Hartmann Dairy Farm, Gibbon, Minn., has been embargoed from selling dairy products following confirmation that E. coli bacteria in raw milk that sickened five people came from the farm. The embargo prohibits movement or release of products off the farm.
Four cases of illness were reported last week, and the Minnesota Department of Agriculture (MDA) reported this afternoon that a fifth case has been subsequently confirmed in a young child who was not hospitalized. One toddler, who had been hospitalized for over a week, was released yesterday.
The specific strain of E. coli 0157:H7 found in the ill patients has also been found in three animals and from five environmental sites on the Hartman farm, says Michael Schommer, MDA director of communications. The strain of E. coli has not previously been found in Minnesota. In addition, cheese samples collected from the farm last week contained another form of Shiga toxin-producing E. coli.

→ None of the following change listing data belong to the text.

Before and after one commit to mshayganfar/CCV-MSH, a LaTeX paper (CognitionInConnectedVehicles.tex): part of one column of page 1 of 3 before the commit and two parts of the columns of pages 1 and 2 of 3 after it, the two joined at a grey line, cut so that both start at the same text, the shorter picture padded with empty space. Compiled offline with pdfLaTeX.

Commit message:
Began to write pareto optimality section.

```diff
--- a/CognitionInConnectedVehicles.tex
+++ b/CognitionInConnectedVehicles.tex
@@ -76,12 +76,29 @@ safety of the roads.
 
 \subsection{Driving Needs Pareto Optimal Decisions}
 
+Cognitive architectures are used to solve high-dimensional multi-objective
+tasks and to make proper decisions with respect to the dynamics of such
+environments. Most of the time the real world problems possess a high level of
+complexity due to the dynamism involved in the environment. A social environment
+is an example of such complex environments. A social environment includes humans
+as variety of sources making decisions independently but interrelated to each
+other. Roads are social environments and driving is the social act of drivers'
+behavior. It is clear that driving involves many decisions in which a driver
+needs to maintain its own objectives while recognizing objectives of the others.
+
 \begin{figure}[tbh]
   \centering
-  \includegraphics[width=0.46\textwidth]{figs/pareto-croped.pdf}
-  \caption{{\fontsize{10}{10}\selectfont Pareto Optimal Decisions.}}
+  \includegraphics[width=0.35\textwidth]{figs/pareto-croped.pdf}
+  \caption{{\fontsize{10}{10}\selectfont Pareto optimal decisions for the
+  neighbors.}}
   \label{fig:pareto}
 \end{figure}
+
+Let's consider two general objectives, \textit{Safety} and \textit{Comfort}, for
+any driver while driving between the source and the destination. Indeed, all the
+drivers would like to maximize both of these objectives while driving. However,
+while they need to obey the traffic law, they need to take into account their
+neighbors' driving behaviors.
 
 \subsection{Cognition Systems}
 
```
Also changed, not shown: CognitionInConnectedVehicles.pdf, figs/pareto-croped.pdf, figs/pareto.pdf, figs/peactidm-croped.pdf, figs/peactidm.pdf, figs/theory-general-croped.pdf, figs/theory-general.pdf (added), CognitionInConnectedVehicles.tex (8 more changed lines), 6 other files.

"Raw milk presents a serious health threat,” says Minnesota Health Commissioner Dr. Sanne Magnan. "This isn't a matter of personal opinion; it's an established scientific fact. Drinking raw milk or eating products made from raw milk can expose consumers to a variety of organisms that can result in anything from a few days of diarrhea to kidney failure and death. Raw milk is especially dangerous for children, whose immune systems can't fight off infection as well as healthy adults.”
Nicole Neeser, with the Minnesota Department of Agriculture, says the investigation of the Hartmann Farm is on-going. She therefore could not say whether criminal charges or civil action will be brought against the farm, but she did not rule out that possibility.